As far as providing a platform upon which to mount a scope, no PCP rifle needs something as 'belt 'n' braces' robust as a Picatinny system. Standard dovetails will provide all the clamping power you'll ever need … but ... perhaps it's part of new tarty mentality, but the Picatinny just looks right on the Bantam MKII, especially if you also opt for the side rails, all of which are Picatinny format. Yes, I'd go for this 'extra'.
The Alpha bipod
I'm not a bipod type of shooter, but if you are, then the Alpha makes all sorts of good sense. The legs extend and retract via a spring-loaded collar, and their length is set in clearly defined notched stages. Those legs are deployed by pressing a button and they can be returned either facing forward or back, whilst the whole bipod can be removed or replaced courtesy of a spring release and cam-lock lever which mates to a Picatinny rail beneath the Bantam's fore end. The Alpha is a high-quality item and if bipods are your thing, you'll need to think about owning one.
The FAC variation
A good friend of mine has a high-power Bantam Sniper HR in .25 calibre, set at 40 ft.lbs. as his main crow and rabbit rifle, and I've used it on three occasions. I can see why he's using it in place of his .22 rimfire, too, particularly around the horse paddocks he looks after. That Bantam is exactly the right amount of rifle for that job, whereas the rimfire could occasionally be 'too much gun', especially when the ground is hard.
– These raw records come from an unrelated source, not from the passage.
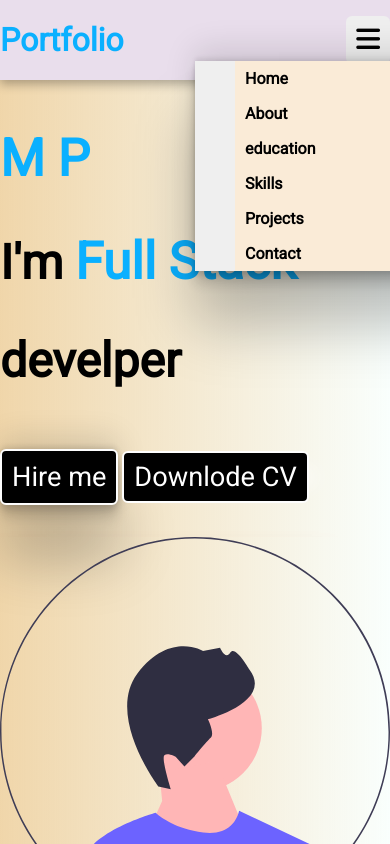
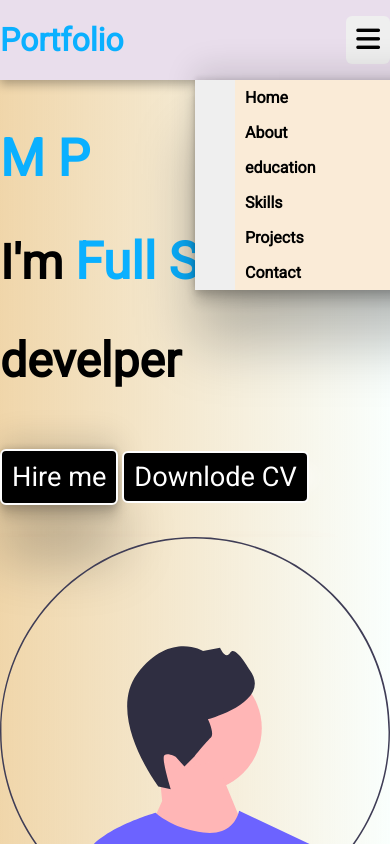
Before and after one commit to Chetu14321/chethan-portfolio, a plain HTML site: page index.html in a window 390 px wide. Both pictures are taken after a click on the button 368 px from the left and 40 px from the top of the page. Shown: the top 844 px of the page. Drawn offline with Linux system fonts and the light colour scheme.

Commit message:
update few things

```diff
--- a/css/media.css
+++ b/css/media.css
@@ -1,11 +1,11 @@
-@media screen  and (max-width:600px){
+@media screen  and (max-width:505px){
     .menu{
         display: none;
     }
     .btn-toggler{
         display: block;
     }
-    .nav{position: relative;
+    /* .nav{position: relative; */
     }
     .menu.active{
         display: flex;
@@ -14,7 +14,7 @@
         justify-content: center;
         position: absolute;
         left: 50%;
-        top: 2.8rem;
+        top: 4rem;
         background-color: var(--gray);
         box-shadow: var(--shadow);
         width: 100%;
```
My friend is a fairly recent convert to air power - for which I am entirely to blame - and like most new adopters, he's gone all evangelical and he'll bore the brains out of anyone who'll listen to him preach about his Bantam. He's right, though, and if you either have or are considering moving to FAC-rated hunting, this MKII is right up there with the best of them.
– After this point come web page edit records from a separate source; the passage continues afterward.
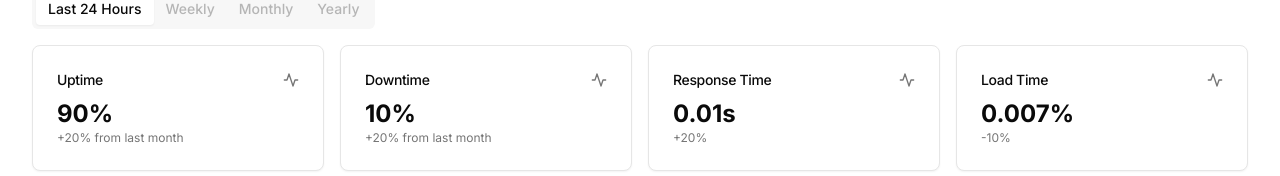
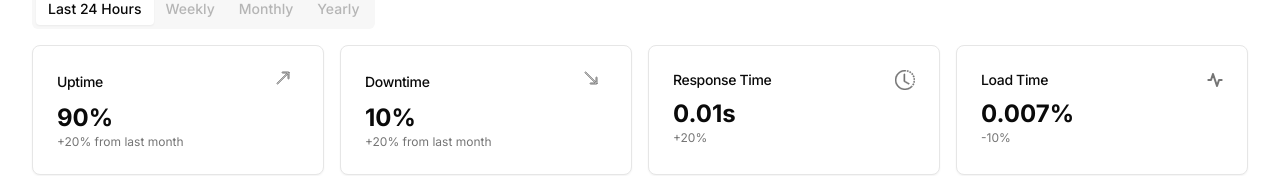
Before and after one commit to ChristopherHaris/ddos-web-monitor, a Next.js app: page / in a window 1280 px wide. Shown: the part 164-340 px from the top of the page. Built offline with nearby package versions, Linux system fonts and the light colour scheme.

Commit message:
fixing the svg

```diff
--- a/src/app/page.js
+++ b/src/app/page.js
@@ -46,10 +46,13 @@ export default function Audit() {
                   stroke="currentColor"
                   strokeLinecap="round"
                   strokeLinejoin="round"
-                  strokeWidth="2"
-                  className="h-4 w-4 text-muted-foreground"
+                  strokeWidth="1"
+                  className="h-6 w-6 text-muted-foreground"
                 >
-                  <path d="M22 12h-4l-3 9L9 3l-3 9H2" />
+                  <path
+                    fill-rule="evenodd"
+                    d="M14 2.5a.5.5 0 0 0-.5-.5h-6a.5.5 0 0 0 0 1h4.793L2.146 13.146a.5.5 0 0 0 .708.708L13 3.707V8.5a.5.5 0 0 0 1 0v-6z"
+                  />
                 </svg>
               </CardHeader>
               <CardContent>
@@ -69,10 +72,13 @@ export default function Audit() {
                   stroke="currentColor"
                   strokeLinecap="round"
                   strokeLinejoin="round"
-                  strokeWidth="2"
-                  className="h-4 w-4 text-muted-foreground"
+                  strokeWidth="1"
+                  className="h-6 w-6 text-muted-foreground"
                 >
-                  <path d="M22 12h-4l-3 9L9 3l-3 9H2" />
+                  <path
+                    fill-rule="evenodd"
+                    d="M14 13.5a.5.5 0 0 1-.5.5h-6a.5.5 0 0 1 0-1h4.793L2.146 2.854a.5.5 0 1 1 .708-.708L13 12.293V7.5a.5.5 0 0 1 1 0v6z"
+                  />
                 </svg>
               </CardHeader>
               <CardContent>
@@ -89,15 +95,18 @@ export default function Audit() {
                 </CardTitle>
                 <svg
                   xmlns="http://www.w3.org/2000/svg"
-                  viewBox="0 0 24 24"
-                  fill="none"
+                  width="20"
+                  height="20"
+                  fill="currentColor"
                   stroke="currentColor"
-                  strokeLinecap="round"
-                  strokeLinejoin="round"
-                  strokeWidth="2"
-                  className="h-4 w-4 text-muted-foreground"
+                  strokeWidth="0.3"
+                  class="bi bi-clock-history"
+                  viewBox="0 0 16 16"
+                  className="text-muted-foreground"
                 >
-                  <path d="M22 12h-4l-3 9L9 3l-3 9H2" />
+                  <path d="M8.515 1.019A7 7 0 0 0 8 1V0a8 8 0 0 1 .589.022l-.074.997zm2.004.45a7.003 7.003 0 0 0-.985-.299l.219-.976c.383.086.76.2 1.126.342l-.36.933zm1.37.71a7.01 7.01 0 0 0-.439-.27l.493-.87a8.025 8.025 0 0 1 .979.654l-.615.789a6.996 6.996 0 0 0-.418-.302zm1.834 1.79a6.99 6.99 0 0 0-.653-.796l.724-.69c.27.285.52.59.747.91l-.818.576zm.744 1.352a7.08 7.08 0 0 0-.214-.468l.893-.45a7.976 7.976 0 0 1 .45 1.088l-.95.313a7.023 7.023 0 0 0-.179-.483zm.53 2.507a6.991 6.991 0 0 0-.1-1.025l.985-.17c.067.386.106.778.116 1.17l-1 .025zm-.131 1.538c.033-.17.06-.339.081-.51l.993.123a7.957 7.957 0 0 1-.23 1.155l-.964-.267c.046-.165.086-.332.12-.501zm-.952 2.379c.184-.29.346-.594.486-.908l.914.405c-.16.36-.345.706-.555 1.038l-.845-.535zm-.964 1.205c.122-.122.239-.248.35-.378l.758.653a8.073 8.073 0 0 1-.401.432l-.707-.707z" />
+                  <path d="M8 1a7 7 0 1 0 4.95 11.95l.707.707A8.001 8.001 0 1 1 8 0v1z" />
+                  <path d="M7.5 3a.5.5 0 0 1 .5.5v5.21l3.248 1.856a.5.5 0 0 1-.496.868l-3.5-2A.5.5 0 0 1 7 9V3.5a.5.5 0 0 1 .5-.5z" />
                 </svg>
               </CardHeader>
               <CardContent>
@@ -115,7 +124,7 @@ export default function Audit() {
                   stroke="currentColor"
                   strokeLinecap="round"
                   strokeLinejoin="round"
-                  strokeWidth="2"
+                  strokeWidth="3"
                   className="h-4 w-4 text-muted-foreground"
                 >
                   <path d="M22 12h-4l-3 9L9 3l-3 9H2" />
```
Just because I've become a raving tart, it doesn't mean that you have to be similarly afflicted. The standard Brocock Bantam MKII will do everything required by the vast majority of airgun hunters. The groups I shot with each rifle were distinguished, but indistinguishable. The ambidextrous synthetic stock of the standard rifle handles every bit as well as the Sniper HR's laminated offering, and the triggers and magazine systems are identical, too. Pure, practical performance can't split these rifles, so it's down to personal preference, at least in sub-12 mode.
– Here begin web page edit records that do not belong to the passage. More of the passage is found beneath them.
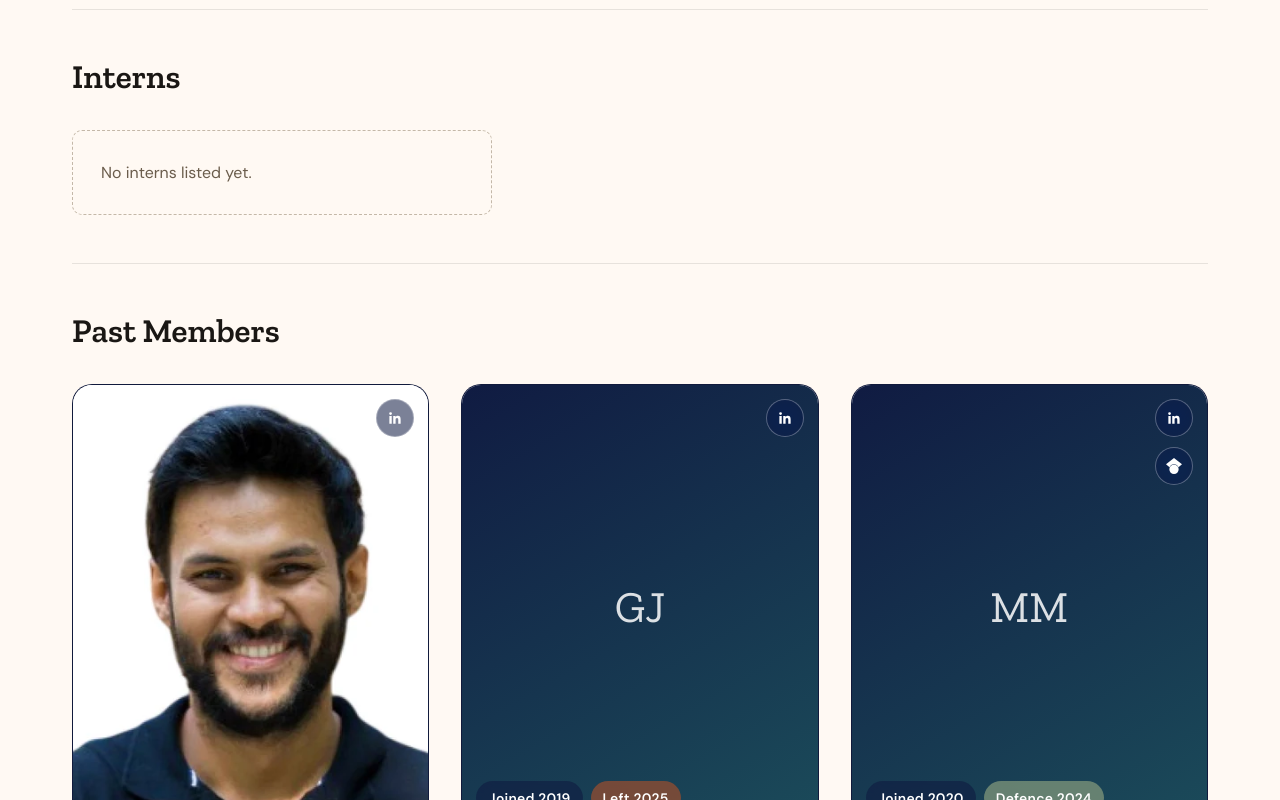
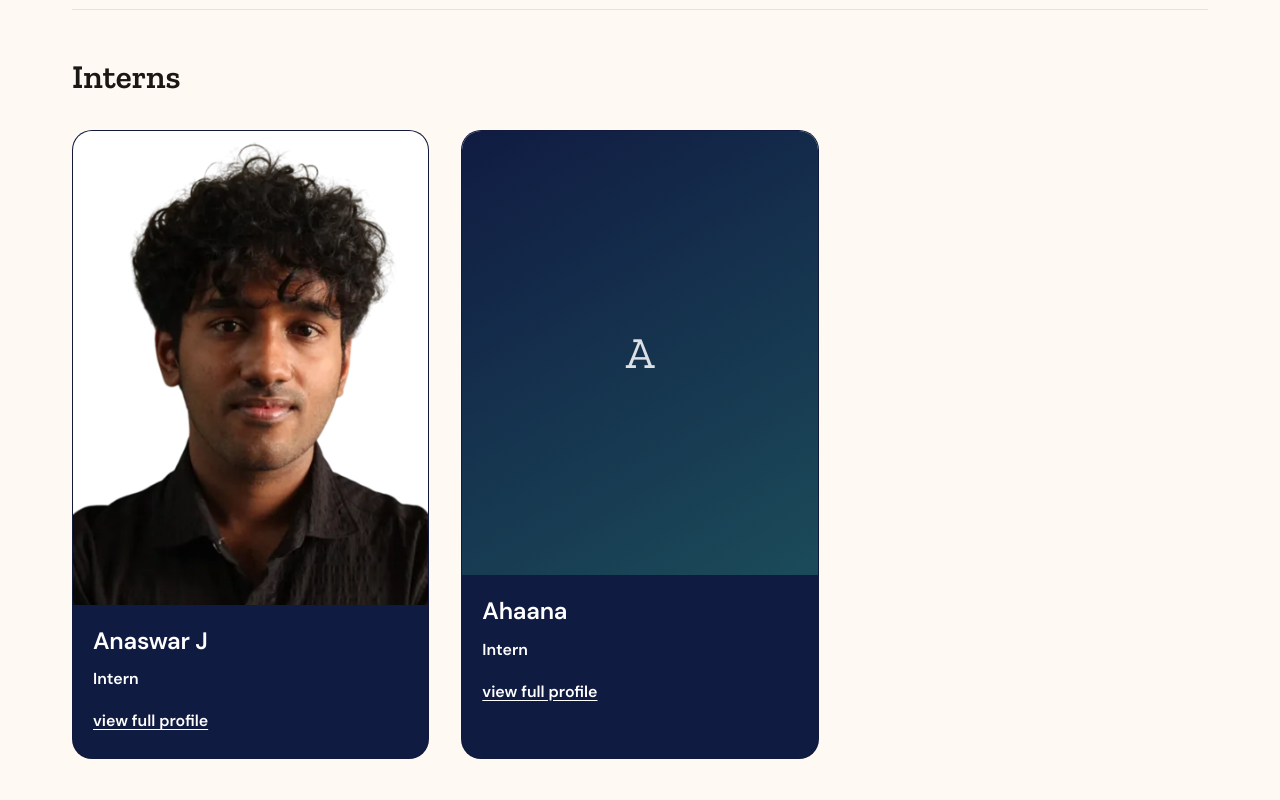
Before and after one commit to pixelprakash/dic-site, a React (Vite) app: page /people in a window 1280 px wide. Shown: the part 7780-8580 px from the top of the page. Built offline with nearby package versions, Linux system fonts and the light colour scheme; the HTML template or start-up script is replaced by a standard one.

Commit message:
added intern cards

```diff
--- a/src/data/peopleData.js
+++ b/src/data/peopleData.js
@@ -798,7 +798,38 @@ export const MEMBERS = {
       scholar: '',
     },
   ],
-  interns: [],
+  interns: [
+    {
+      id: 'anaswar-j',
+      name: 'Anaswar J',
+      role: 'Intern',
+      joinedYear: '',
+      bio: '',
+      fullBio: '',
+      tags: [],
+      interests: [],
+      photo: '/images/people/anaswar.webp',
+      email: '',
+      website: '',
+      linkedin: '',
+      scholar: '',
+    },
+    {
+      id: 'ahaana',
+      name: 'Ahaana',
+      role: 'Intern',
+      joinedYear: '',
+      bio: '',
+      fullBio: '',
+      tags: [],
+      interests: [],
+      photo: '',
+      email: '',
+      website: '',
+      linkedin: '',
+      scholar: '',
+    },
+  ],
   'past-members': [
     {
       id: 'chaitanya-solanki',
```
Also changed, not shown: public/images/people/anaswar.webp (added).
Our rifles are personal pieces of kit, as much as the 'it's just a tool for a job' shooters will protest, and that's where you need to allocate your priorities and your cash. I'd go for the Sniper HR, with a Picatinny scope rail and OdB silencer, and reconsider further options as their need presents, but other airgunners will certainly choose their own way.
The one common factor that has emerged from this double test is far more important than my tragic decline into tartism, though. The real deal is, Brocock rifles are now sitting at the top table with every big hitter out there. These are serious rifles and they deserve equally serious consideration.
Model: Bantam MKII standard and Bantam MKII Sniper HR
Country of origin: UK (Sniper stock produced in Italy)
Price: £849 for the standard MKII, £1,199 for the Sniper HR incl. 480cc carbon bottle
Type: Pre-charged, multi-shot, semi-bullpup sporters
Calibre: .22, .177, .25
Cocking/loading: Bolt-action, via removable, rotary, 10-shot magazine, or supplied single-shot tray
Trigger: 2-stage, adjustable, with manual, resettable safety
Stock type: Ambidextrous synthetic on the standard model, laminate on the Sniper HR, both with height-adjustable cheek piece and butt pad
Weight: 3.2kg (7lbs)
Length: 880mm (34.6ins)
Barrel: 430mm (17ins)
Fill pressure: Max 250 bar (designated pressure stated on each rifle)
Shots per charge: Sniper HR as tested, 520 in .22, 410 in .177 at sub-12 ft.lbs. configuration. Standard version 280 in .22, 250 in .177. Hi-power versions available.
Average energy: 11.6 ft.lbs. up to 46 ft.lbs. in .25 FAC
Optional extras: Picatinny scope rail, £59, Picatinny under rail, £29, dual siderail, £49, OdB Piccolo Silencer, £99, Alpha bipod, £80.
Contact: Daystate on daystate.com.